#### Input records:
******************************

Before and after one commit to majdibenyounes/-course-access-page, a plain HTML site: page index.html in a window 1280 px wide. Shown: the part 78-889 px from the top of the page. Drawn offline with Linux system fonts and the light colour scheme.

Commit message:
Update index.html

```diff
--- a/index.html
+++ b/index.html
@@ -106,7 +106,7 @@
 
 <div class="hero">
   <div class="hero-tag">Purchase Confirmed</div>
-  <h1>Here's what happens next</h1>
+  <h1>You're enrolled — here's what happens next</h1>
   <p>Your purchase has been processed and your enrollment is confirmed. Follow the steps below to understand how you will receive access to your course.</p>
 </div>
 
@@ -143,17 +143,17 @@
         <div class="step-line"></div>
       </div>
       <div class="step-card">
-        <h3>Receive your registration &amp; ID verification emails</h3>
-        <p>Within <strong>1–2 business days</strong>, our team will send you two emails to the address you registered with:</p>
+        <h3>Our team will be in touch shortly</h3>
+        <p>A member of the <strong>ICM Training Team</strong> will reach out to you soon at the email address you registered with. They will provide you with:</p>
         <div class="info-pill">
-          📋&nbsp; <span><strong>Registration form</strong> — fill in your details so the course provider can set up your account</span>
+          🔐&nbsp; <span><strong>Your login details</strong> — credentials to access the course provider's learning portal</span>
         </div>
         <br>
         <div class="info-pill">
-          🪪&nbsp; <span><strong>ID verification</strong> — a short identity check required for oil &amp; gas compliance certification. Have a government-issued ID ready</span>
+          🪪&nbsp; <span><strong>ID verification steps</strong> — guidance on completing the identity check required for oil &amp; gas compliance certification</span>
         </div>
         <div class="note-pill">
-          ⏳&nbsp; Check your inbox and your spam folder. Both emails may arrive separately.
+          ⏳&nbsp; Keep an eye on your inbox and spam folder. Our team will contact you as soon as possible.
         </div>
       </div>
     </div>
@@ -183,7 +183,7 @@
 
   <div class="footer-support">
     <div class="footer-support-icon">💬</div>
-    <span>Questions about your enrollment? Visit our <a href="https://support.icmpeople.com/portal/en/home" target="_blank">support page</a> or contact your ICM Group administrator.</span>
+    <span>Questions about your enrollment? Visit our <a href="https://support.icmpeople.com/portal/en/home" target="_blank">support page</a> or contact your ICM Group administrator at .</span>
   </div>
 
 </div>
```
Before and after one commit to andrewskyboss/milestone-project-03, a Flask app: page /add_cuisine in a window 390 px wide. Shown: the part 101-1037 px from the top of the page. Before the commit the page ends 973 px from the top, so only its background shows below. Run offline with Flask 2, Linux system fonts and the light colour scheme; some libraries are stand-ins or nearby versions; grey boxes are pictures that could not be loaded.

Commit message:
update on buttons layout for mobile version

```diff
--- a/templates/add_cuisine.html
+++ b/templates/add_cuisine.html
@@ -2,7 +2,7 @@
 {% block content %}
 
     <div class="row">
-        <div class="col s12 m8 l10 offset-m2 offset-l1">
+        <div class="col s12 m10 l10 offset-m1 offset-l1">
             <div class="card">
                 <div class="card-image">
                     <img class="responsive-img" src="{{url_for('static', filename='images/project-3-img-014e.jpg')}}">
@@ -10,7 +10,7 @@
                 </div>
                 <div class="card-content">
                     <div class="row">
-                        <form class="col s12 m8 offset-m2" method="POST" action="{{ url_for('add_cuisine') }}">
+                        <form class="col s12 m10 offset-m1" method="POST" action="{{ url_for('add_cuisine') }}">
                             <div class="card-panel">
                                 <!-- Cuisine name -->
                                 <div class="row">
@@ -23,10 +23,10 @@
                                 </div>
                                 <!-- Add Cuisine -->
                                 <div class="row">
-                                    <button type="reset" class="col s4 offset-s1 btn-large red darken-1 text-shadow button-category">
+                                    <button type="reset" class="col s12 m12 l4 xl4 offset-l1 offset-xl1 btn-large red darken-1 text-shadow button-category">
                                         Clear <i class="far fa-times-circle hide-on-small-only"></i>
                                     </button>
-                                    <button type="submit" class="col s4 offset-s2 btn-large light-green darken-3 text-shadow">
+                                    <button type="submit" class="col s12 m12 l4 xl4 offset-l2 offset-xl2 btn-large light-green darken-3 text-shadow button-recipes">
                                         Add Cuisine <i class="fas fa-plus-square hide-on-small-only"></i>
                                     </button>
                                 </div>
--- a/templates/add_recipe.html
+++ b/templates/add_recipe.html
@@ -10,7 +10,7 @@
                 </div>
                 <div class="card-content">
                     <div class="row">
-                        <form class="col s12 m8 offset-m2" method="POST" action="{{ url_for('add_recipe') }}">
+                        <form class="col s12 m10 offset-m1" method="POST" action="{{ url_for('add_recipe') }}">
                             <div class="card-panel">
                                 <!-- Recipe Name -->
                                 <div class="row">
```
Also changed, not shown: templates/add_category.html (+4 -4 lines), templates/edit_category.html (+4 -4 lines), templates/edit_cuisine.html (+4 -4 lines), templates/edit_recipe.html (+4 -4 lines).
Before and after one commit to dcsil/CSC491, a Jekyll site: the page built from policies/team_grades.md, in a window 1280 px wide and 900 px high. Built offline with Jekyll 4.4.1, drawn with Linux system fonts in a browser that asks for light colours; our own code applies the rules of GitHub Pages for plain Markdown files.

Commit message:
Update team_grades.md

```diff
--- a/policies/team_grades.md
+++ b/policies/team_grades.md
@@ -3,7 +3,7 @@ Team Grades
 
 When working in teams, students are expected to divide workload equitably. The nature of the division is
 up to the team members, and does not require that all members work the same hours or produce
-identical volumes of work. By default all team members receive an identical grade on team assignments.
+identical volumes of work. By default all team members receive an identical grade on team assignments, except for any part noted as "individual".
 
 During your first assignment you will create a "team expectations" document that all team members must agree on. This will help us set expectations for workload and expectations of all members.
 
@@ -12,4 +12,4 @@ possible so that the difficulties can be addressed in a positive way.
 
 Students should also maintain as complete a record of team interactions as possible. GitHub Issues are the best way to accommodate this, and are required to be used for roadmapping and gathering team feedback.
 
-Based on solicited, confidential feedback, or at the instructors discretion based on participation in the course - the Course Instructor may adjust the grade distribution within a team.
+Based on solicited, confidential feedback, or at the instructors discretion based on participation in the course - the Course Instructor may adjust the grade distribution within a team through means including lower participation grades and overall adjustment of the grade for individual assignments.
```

******************************

#### Task brief:
When a line in the material above includes the word "https", copy that line.

#### Final answer:
-    <span>Questions about your enrollment? Visit our <a href="https://support.icmpeople.com/portal/en/home" target="_blank">support page</a> or contact your ICM Group administrator.</span>
+    <span>Questions about your enrollment? Visit our <a href="https://support.icmpeople.com/portal/en/home" target="_blank">support page</a> or contact your ICM Group administrator at .</span>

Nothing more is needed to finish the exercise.